Thomas Boatwright-Smith left the island after he was sacked by the department store in late 2019 and arrangements will be made for him to do his sentence of 180 hours of community service in the UK.
The court heard that he was attempting to pay back what was stolen and had so far saved £10,000 to be repaid through his advocate.
Boatwright-Smith, 35, carried out the thefts by issuing refunds to himself electronically for goods that customers had not returned.
He said he had read a local newspaper article about a similar crime and thought he could do it himself.
Boatwright-Smith had been with the company for 18 months before he started the thefts in February 2016. The first was for £41.50. By the time he was caught, he had made false transactions of up to £700 on a single occasion.
In total he committed 70 fraudulent transactions worth £41,731.97 until he was caught in August 2019. A manager noticed numerous duplicate receipts on his work station and an internal investigation was started.
CCTV showed the defendant seemingly photographing or scanning receipts with his phone.
In an interview with HR officers at the company, he initially denied any wrongdoing but then admitted having money troubles.
The company initially thought he had stolen about £27,000, but Boatwright-Smith argued it was more like half that sum. He gave investigators access codes to all his devices and signed access agreements for bank disclosures, which ultimately revealed the true extent of the losses.
Advocate Andrew Ayres, for the defendant, said his client did not lead a lavish lifestyle, but he and his family could barely cover their rent and expenses.
It emerged that Boatwright-Smith had kept copies of all the receipts to calculate if he could cover his outgoings.
Advocate Ayres said that his client had given an unprecedented level of co-operation with the investigation, including a ring binder of bank statements, and had admitted the thefts at the first opportunity.
Lt-Bailiff Russell Finch said the defendant had admitted a single charge of fraud by abuse of position. He had defrauded his employer in order to improve his marital relationship and to appear a successful husband.
Both the probation and the psychology reports noted that he realised his wrongdoing over what Mr Finch called a serious, protracted and shameful abuse of trust, which had required a long investigation.
While the court would always take such matters very seriously, Boatwright-Smith’s co-operation and early guilty plea were very much in his favour and Mr Finch said he considered this to be a ‘rare and exceptional case’.

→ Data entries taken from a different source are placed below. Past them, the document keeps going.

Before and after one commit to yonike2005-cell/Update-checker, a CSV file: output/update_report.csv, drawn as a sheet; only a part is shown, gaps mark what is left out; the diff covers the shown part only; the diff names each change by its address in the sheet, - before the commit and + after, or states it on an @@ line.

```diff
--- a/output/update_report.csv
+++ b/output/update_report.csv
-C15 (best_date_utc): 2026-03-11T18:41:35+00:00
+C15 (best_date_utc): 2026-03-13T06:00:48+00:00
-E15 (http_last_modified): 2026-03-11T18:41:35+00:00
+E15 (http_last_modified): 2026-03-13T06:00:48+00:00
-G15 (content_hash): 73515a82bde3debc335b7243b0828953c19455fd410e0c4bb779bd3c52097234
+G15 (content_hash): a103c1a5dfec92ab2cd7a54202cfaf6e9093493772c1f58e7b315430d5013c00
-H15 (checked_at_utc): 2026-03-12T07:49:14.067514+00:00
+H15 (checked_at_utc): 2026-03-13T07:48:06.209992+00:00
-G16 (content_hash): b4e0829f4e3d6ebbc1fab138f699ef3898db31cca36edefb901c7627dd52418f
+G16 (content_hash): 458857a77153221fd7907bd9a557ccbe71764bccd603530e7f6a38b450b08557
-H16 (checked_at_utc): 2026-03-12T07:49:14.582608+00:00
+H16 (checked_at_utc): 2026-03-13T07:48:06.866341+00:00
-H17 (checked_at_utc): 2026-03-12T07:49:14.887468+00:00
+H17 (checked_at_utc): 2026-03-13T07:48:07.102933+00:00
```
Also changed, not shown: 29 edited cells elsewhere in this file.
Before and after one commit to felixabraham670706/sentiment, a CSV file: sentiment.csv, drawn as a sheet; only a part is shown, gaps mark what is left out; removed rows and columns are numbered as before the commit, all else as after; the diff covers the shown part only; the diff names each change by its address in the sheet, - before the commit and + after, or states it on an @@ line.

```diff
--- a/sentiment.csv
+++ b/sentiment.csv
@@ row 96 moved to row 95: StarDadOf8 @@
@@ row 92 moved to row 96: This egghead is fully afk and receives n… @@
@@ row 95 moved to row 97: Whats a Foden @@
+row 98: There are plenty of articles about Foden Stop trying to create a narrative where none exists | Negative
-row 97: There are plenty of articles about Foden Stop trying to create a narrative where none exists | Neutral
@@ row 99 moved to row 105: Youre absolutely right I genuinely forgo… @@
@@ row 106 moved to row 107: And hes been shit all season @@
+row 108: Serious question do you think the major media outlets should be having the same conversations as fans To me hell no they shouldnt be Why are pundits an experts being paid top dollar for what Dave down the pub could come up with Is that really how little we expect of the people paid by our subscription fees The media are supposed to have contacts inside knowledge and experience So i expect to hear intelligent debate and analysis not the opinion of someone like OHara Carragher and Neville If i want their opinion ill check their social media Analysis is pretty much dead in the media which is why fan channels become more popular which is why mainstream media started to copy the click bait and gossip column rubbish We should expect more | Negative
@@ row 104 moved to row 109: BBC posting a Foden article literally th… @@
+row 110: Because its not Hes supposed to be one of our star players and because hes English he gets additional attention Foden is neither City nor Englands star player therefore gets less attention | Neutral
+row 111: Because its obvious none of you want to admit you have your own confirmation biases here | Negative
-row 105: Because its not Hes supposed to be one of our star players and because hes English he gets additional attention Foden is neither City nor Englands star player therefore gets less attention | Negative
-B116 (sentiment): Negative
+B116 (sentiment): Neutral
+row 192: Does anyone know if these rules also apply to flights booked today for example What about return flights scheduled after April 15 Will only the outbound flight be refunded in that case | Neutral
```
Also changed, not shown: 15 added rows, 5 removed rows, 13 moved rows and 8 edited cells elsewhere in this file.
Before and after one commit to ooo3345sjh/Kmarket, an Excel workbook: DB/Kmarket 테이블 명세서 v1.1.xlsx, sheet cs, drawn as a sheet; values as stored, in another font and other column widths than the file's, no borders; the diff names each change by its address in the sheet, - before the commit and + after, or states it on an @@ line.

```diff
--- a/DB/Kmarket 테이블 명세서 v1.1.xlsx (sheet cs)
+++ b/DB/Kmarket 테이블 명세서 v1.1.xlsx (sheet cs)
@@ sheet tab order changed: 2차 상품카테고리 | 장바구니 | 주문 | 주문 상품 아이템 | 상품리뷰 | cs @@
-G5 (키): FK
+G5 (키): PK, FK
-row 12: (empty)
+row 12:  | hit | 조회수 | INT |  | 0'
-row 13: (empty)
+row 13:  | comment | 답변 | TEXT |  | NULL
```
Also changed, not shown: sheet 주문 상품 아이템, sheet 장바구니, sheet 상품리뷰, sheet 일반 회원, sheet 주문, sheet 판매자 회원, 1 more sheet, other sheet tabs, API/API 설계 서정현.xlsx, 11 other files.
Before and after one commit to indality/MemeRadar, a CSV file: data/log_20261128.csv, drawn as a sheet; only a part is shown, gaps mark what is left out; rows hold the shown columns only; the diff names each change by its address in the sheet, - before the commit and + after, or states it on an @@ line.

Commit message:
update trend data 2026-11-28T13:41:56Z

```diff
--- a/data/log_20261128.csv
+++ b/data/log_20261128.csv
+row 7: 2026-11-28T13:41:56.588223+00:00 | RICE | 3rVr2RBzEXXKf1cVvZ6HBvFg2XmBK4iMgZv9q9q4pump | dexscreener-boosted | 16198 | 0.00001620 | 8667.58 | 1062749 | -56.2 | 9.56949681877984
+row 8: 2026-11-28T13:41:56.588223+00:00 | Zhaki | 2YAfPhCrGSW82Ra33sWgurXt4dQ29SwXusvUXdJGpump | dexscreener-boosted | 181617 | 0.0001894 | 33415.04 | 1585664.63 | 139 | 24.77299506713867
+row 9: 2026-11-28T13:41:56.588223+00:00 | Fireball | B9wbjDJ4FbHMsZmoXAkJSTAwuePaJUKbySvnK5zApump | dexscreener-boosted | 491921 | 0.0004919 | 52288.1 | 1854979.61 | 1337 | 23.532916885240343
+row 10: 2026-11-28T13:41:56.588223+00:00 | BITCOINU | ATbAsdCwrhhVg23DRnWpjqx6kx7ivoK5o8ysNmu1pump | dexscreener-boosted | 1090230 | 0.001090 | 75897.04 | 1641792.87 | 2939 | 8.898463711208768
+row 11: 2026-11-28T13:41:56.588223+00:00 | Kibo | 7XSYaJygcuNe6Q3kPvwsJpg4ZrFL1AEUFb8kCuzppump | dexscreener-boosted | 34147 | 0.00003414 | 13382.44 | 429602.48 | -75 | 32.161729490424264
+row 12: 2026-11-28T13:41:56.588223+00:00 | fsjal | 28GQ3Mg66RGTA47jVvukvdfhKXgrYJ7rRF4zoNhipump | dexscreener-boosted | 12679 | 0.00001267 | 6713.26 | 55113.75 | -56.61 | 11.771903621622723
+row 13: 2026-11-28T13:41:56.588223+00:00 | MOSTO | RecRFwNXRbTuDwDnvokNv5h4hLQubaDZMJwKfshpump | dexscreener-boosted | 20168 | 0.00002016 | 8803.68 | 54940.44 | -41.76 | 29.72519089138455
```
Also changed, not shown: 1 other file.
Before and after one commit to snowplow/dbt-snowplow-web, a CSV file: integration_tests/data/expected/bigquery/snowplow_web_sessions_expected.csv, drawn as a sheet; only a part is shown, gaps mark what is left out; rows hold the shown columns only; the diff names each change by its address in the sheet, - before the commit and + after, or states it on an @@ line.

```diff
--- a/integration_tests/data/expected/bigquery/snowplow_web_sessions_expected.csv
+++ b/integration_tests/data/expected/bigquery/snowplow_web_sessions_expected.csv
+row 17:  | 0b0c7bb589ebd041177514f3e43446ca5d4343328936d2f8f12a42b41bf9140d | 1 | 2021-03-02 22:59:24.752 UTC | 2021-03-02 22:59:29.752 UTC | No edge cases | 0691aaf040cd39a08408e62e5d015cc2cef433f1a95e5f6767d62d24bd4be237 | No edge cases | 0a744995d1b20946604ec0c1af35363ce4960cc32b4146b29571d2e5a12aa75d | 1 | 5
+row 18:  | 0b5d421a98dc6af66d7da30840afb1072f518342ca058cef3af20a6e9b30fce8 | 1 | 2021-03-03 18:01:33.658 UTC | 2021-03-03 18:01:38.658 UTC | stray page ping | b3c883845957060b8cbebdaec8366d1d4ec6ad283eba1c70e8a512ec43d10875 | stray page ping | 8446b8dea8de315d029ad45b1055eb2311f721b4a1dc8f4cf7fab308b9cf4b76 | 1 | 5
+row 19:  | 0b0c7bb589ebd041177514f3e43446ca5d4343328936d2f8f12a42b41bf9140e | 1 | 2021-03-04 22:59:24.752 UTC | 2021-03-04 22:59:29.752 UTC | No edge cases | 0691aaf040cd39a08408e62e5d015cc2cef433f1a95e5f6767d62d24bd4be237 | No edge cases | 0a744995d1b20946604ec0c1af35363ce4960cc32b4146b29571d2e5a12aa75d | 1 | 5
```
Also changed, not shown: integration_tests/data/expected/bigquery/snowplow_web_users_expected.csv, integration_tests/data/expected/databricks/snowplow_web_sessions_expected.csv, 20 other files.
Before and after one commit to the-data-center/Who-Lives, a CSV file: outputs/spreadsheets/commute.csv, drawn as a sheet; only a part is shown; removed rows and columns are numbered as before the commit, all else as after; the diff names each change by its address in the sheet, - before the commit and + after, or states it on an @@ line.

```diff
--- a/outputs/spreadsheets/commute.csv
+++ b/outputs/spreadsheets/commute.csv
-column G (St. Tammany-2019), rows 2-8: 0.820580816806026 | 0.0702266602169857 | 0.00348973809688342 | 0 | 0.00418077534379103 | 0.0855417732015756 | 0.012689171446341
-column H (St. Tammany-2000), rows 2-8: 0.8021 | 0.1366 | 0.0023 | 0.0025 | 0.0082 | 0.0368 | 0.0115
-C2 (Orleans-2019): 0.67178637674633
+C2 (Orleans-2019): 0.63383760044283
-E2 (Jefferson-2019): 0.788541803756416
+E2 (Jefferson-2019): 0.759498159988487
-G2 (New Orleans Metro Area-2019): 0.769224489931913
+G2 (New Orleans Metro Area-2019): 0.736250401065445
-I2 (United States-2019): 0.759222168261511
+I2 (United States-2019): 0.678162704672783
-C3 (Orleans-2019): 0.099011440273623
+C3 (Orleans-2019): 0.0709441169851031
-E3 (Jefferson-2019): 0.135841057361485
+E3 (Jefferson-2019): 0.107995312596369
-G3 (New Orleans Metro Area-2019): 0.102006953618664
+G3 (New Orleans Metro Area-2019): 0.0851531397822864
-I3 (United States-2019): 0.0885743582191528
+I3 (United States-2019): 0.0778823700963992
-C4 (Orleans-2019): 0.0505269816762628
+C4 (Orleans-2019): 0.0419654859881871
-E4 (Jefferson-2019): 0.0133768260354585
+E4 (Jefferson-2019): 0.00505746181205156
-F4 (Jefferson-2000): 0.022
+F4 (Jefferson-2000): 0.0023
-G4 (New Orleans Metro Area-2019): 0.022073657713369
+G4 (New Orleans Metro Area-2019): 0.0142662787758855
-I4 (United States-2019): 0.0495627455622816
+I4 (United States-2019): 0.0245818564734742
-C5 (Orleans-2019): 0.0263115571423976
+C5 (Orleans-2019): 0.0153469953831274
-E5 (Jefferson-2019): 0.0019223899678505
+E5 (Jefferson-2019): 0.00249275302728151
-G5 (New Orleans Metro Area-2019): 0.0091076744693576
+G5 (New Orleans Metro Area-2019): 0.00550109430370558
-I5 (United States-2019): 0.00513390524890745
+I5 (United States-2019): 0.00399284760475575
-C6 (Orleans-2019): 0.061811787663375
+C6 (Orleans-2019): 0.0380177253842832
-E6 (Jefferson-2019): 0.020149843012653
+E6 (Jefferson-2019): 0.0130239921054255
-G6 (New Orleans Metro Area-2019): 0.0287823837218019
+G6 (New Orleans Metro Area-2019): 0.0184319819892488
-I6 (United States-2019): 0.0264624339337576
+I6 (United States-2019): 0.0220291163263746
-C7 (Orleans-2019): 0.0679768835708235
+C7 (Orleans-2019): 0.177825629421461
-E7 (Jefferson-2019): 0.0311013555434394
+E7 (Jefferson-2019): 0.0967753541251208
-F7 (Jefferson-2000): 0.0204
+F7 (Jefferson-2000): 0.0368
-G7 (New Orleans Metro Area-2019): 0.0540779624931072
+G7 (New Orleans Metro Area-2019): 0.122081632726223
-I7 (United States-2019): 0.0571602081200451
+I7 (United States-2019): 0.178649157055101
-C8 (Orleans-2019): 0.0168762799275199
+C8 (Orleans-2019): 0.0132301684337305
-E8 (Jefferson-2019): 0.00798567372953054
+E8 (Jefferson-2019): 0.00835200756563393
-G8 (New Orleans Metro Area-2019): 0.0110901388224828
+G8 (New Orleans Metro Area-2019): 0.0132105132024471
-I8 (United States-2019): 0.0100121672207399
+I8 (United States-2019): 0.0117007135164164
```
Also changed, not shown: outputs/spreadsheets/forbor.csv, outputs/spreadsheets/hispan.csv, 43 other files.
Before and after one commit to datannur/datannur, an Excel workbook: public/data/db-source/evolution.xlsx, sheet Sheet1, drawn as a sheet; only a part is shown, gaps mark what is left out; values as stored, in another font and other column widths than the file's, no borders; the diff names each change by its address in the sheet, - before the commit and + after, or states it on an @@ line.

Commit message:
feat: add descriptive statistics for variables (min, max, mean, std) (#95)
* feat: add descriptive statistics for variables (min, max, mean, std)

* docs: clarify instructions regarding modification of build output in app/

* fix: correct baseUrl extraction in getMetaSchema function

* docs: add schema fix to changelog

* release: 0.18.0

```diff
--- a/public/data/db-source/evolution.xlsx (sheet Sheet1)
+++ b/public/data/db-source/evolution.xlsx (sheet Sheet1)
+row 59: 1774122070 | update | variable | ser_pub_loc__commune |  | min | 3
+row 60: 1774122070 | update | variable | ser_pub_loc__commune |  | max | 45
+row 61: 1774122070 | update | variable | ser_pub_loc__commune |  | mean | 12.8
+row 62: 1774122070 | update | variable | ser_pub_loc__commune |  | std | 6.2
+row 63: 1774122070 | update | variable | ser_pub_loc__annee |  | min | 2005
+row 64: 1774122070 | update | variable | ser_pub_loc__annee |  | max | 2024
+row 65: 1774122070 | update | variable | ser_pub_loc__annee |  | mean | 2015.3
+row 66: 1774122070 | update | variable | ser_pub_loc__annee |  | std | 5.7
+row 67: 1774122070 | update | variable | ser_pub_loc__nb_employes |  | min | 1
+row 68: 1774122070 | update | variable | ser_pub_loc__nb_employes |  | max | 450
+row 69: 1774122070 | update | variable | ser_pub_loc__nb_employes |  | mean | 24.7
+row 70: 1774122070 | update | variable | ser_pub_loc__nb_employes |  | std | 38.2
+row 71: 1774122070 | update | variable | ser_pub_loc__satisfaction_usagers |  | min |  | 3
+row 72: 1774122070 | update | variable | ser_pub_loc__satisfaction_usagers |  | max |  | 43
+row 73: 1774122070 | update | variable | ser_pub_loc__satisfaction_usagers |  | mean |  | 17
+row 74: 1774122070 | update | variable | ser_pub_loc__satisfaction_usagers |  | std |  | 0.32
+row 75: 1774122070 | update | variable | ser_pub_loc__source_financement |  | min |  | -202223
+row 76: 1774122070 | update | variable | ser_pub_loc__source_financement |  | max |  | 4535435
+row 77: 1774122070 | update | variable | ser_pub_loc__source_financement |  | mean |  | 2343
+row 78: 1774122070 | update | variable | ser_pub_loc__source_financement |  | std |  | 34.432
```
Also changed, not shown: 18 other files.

He was ordered to perform 180 hours of community service as a direct alternative to 12 months in prison, and arrangements would be made for this to be done in the UK, plus a compensation order was made to Creasey’s for the full amount.